Air Date

September 13, 2022

Featured Guest

Jimmy Etheredge
CEO, North America, Accenture


Suzanne P. Clark
President and CEO, U.S. Chamber of Commerce


In this week’s Path Forward, U.S. Chamber President and CEO Suzanne P. Clark hosted a discussion with Jimmy Etheredge, Accenture CEO, North America, on how mental health concerns spiked during the pandemic and what businesses can do to help employees who might be dealing with mental health issues.

Path Forward, a U.S. Chamber of Commerce Foundation event series, helps business and community leaders find the answers they need to navigate a post-pandemic world.

The Growing Mental Health Crisis and Changing Attitudes to Sharing

Several recent studies have shown that America is experiencing a growing mental health crisis, perhaps accelerated by pandemic-related pressures and anxieties.

A recent CDC survey found that more than 20% of U.S. adults received mental health treatment during the pandemic. In addition, the prevalence of depression symptoms tripled.

There’s no doubt these trends are real, but one factor that may be increasing these numbers is the decline of the stigma around mental health issues and the willingness to seek help.

“It’s O.K. to not be O.K. It’s O.K. to talk about not being O.K.,” Etheredge said. “In the past, if this issue was ‘I just really feel anxious or depressed today.’ We would kind of just power through it. The pandemic has moved this discussion around mental health out of the shadows.”

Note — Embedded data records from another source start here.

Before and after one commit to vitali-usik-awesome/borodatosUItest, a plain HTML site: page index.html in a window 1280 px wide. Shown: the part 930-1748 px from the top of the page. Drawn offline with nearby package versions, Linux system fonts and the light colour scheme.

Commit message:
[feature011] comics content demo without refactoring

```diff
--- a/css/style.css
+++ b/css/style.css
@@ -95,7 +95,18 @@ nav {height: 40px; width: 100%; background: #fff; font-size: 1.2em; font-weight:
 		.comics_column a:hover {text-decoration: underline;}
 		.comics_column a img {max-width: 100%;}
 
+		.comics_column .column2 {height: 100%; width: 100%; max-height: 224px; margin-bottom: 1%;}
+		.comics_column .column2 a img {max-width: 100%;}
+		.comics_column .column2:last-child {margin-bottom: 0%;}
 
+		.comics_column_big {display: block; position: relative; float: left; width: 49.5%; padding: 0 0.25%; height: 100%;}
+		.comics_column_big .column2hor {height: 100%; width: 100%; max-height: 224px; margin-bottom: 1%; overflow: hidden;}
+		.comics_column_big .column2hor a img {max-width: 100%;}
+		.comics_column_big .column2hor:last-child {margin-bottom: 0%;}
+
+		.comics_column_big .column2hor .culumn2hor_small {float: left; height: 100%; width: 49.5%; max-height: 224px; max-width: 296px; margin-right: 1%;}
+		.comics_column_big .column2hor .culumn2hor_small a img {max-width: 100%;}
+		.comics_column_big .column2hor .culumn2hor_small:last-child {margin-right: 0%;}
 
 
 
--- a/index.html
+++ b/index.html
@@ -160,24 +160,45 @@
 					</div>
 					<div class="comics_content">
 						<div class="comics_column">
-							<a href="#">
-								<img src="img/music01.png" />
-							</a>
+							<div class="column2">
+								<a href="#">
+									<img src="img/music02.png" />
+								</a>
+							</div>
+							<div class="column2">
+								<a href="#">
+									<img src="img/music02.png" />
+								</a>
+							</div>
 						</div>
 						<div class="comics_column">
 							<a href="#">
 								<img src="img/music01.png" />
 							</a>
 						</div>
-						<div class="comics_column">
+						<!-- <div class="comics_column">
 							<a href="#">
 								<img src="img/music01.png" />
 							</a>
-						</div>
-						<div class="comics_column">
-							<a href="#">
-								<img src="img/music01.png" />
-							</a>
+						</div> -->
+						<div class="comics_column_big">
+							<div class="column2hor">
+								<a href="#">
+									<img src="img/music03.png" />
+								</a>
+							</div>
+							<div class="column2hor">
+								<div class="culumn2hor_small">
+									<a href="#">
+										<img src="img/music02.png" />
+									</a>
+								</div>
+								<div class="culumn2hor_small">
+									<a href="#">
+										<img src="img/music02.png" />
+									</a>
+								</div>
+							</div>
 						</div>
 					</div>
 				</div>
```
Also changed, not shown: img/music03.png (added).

Etheredge said he’s also seen a change in the willingness among business leaders to talk about mental health.

“Five years ago, during my conversations with CEOs, mental health probably did not come up,” he said. “Now, more of the discussion is not just around what the problem is, but the solutions and what kind of programs organizations can put in place to help.”

One of the bigger positive milestones which Etheredge noted was the launching earlier this year of a national suicide prevention hotline: 988. He said that simply having that number available—where callers in a mental or substance abuse crisis can contact trained crisis counselors 24/7 via call, text, and chat—was “a big step.” (In addition, people can also dial 988 if they are worried about a loved one who may need crisis support.)

How Employers Can Help Workers Achieve Better Mental Health

There are a number of strategies and tools employers can use to help employees who are dealing with mental health challenges.

“It starts with listening,” Etheredge said. “And the importance of validating without judgment… It’s not always about trying to solve someone else’s problem. Sometimes it’s about having them feel validated, that they’ve been heard, that someone listened and cares.”

Etheredge also said that it’s important for leaders to lead by example and balance being constantly on-call with making room for some “downtime.”

“Leaders have to role model the behaviors that they want their employees to do,” he said. “Giving people time to unplug, to recharge is important.”

Etheredge said that as a leader, he makes a point of not having lunch at his desk but taking 30-40 minutes to get away from his desk and eat lunch without reading or responding to messages. Other techniques mentioned were changing automatic email replies from “out of office” to “on vacation” messages and changing video calls to “old school,” audio-only phone calls, especially when it’s just a one-on-one call.

Etheredge added that one of the positive outcomes of the pandemic has been how more people are willing to talk about their own mental health, and more employers are starting programs to help them.

“The pandemic has helped leaders see the full responsibility to employees—not just financially—but how they help them with their physical and mental health,” Etheredge said. “Employers benefit when their employees are able to show up to work as their authentic selves, the best version of themselves. That’s when the most productivity is going to happen.”

Clark said that many leaders now face the challenge of balancing workers’ scheduling flexibility with convening them in the office.

“This driving to be in the same room has a lot of benefits, particularly, I think, around mental health,” Clark said. “All of us as leaders are trying to figure out how to get people the maximum amount of flexibility, but also to get them together—for professional development, for culture, for innovation, for new thinking, but also so we can put our finger on their emotional pulse.”

From the Series

Path Forward